Recently I went to an open house with a friend; a grand old house out of both our price ranges. It was grand for many reasons – hugely proportioned rooms, wrap around veranda, a butler’s pantry – but it was perhaps the dining room with its table for 12that made the house feel most grown-up. People don’t really dine in ‘dining rooms’ anymore, do they? Formal rooms are rarely a selling point these days and while, for me, the most exciting part of our recent renovation was creating a ‘dining nook’ I never envisaged us dining in a separate room to the kitchen.
I didn’t really think much about these thoughts... until I read House Thinking by Winifred Gallagher today. This book is all about the psychology of home; how home not only ‘reflects but also affects who you are.’
So, I was interested to realise how conflicted I truly am. My dining nook says more about me as a person than I ever realised.
‘Today when we ask ourselves, “What kind of people are we, and what kind of home do we want?” our different answers are often reflected in our dining space.
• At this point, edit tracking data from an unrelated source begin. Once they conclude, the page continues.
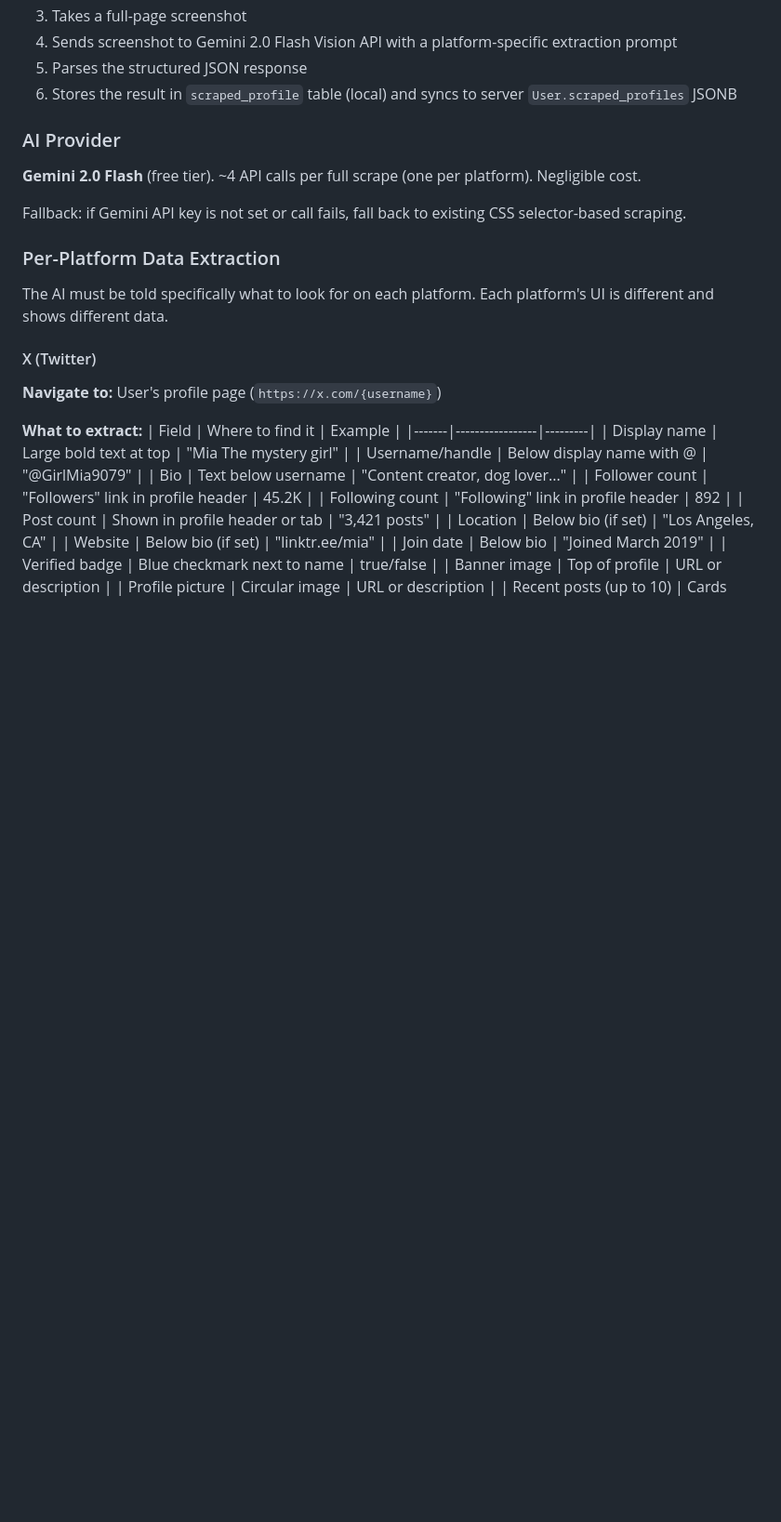
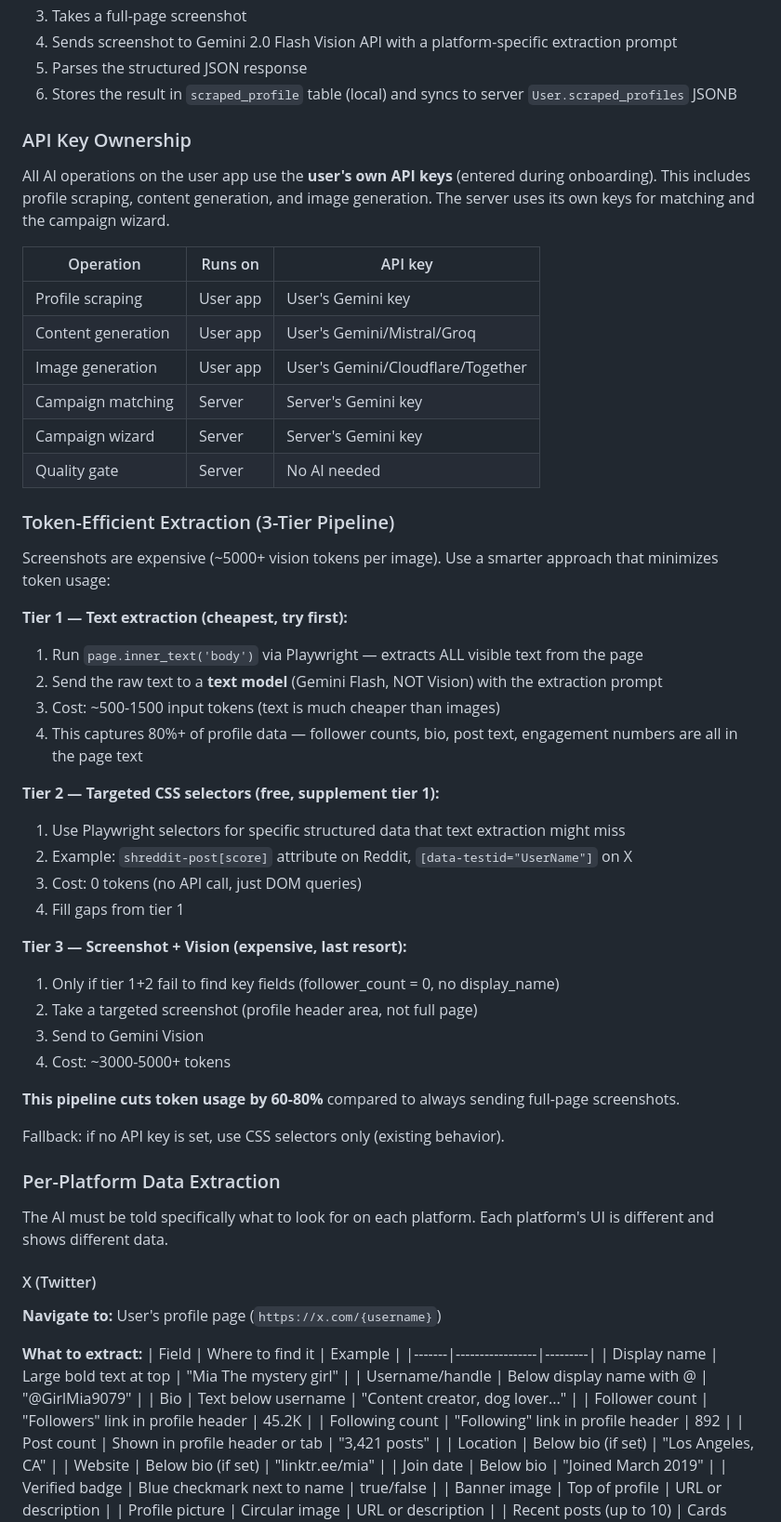
Before and after one commit to Samaara-Das/Amplifier, a Markdown page: docs/specs/batch-2-ai-brain.md, the part around one of its changes. Shown at 93% size. Rendered like a GitHub page; blank space fills up the shorter version.

Commit message:
docs: update profile scraping spec — token-efficient 3-tier pipeline
Text extraction first (500-1500 tokens) → CSS selectors (0 tokens)
→ Vision screenshot only as last resort (5000+ tokens). Cuts token
usage 60-80%. Also documents API key ownership: user's keys for all
user-app AI operations, server's keys for matching and wizard.

Co-Authored-By: Claude Opus 4.6 (1M context) <noreply@anthropic.com>

```diff
--- a/docs/specs/batch-2-ai-brain.md
+++ b/docs/specs/batch-2-ai-brain.md
@@ -24,11 +24,44 @@ When a user connects a social media platform, Amplifier scrapes their profile to
 5. Parses the structured JSON response
 6. Stores the result in `scraped_profile` table (local) and syncs to server `User.scraped_profiles` JSONB
 
-### AI Provider
+### API Key Ownership
 
-**Gemini 2.0 Flash** (free tier). ~4 API calls per full scrape (one per platform). Negligible cost.
+All AI operations on the user app use the **user's own API keys** (entered during onboarding). This includes profile scraping, content generation, and image generation. The server uses its own keys for matching and the campaign wizard.
 
-Fallback: if Gemini API key is not set or call fails, fall back to existing CSS selector-based scraping.
+| Operation | Runs on | API key |
+|-----------|---------|---------|
+| Profile scraping | User app | User's Gemini key |
+| Content generation | User app | User's Gemini/Mistral/Groq |
+| Image generation | User app | User's Gemini/Cloudflare/Together |
+| Campaign matching | Server | Server's Gemini key |
+| Campaign wizard | Server | Server's Gemini key |
+| Quality gate | Server | No AI needed |
+
+### Token-Efficient Extraction (3-Tier Pipeline)
+
+Screenshots are expensive (~5000+ vision tokens per image). Use a smarter approach that minimizes token usage:
+
+**Tier 1 — Text extraction (cheapest, try first):**
+1. Run `page.inner_text('body')` via Playwright — extracts ALL visible text from the page
+2. Send the raw text to a **text model** (Gemini Flash, NOT Vision) with the extraction prompt
+3. Cost: ~500-1500 input tokens (text is much cheaper than images)
+4. This captures 80%+ of profile data — follower counts, bio, post text, engagement numbers are all in the page text
+
+**Tier 2 — Targeted CSS selectors (free, supplement tier 1):**
+1. Use Playwright selectors for specific structured data that text extraction might miss
+2. Example: `shreddit-post[score]` attribute on Reddit, `[data-testid="UserName"]` on X
+3. Cost: 0 tokens (no API call, just DOM queries)
+4. Fill gaps from tier 1
+
+**Tier 3 — Screenshot + Vision (expensive, last resort):**
+1. Only if tier 1+2 fail to find key fields (follower_count = 0, no display_name)
+2. Take a targeted screenshot (profile header area, not full page)
+3. Send to Gemini Vision
+4. Cost: ~3000-5000+ tokens
+
+**This pipeline cuts token usage by 60-80%** compared to always sending full-page screenshots.
+
+Fallback: if no API key is set, use CSS selectors only (existing behavior).
 
 ### Per-Platform Data Extraction
 
```
Also changed, not shown: other parts of docs/specs/batch-2-ai-brain.md (+9 -5 lines).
If we think of ourselves and homes along the lines of “practical, friendly and casual”, we may decide that it’s silly to waste space on a dining room when most meals are eaten informally in kitchens. If we see ourselves as the kind of people who do things the right way, we may prefer to eat in a handsome formal dining room gleaming with silver...’
Ok, I get that. I would like to be considered as ‘practical, friendly and casual’ AND my new nook reflects this too. BUT, then Gallagher writes:
‘The idea that we may be judged by our dining room or even our wineglasses, or that we care about such judgments, is discomfiting. Yet at mealtime, most of us take some trouble – setting the table, pouring wine, making conversation, lighting candles – to remind ourselves and others that if we’re not to the manor born, we weren’t born in a barn either.’
Hmmm. On Saturday night we had friends over on the spur of the moment. We cooked pasta to watch in front of the rugby; a practical, friendly and casual meal to reflect our practical, friendly and casual selves.
Except we didn’t sit on the lounge to eat or gather around the island bench in a practical, friendly and casual manner; we sat in our dining nook using the ‘good’ cutlery and the ‘good’ plates, drinking red wine out of – albeit Ikea – wineglasses and looking over and around the vase of flowers in the middle of the table to see the game on the television.
Oh, and the children also came downstairs a couple of times to complain that we were talking and laughing too loudly.
Confusion abounds and perhaps it’s time to stop reading books about house psychology.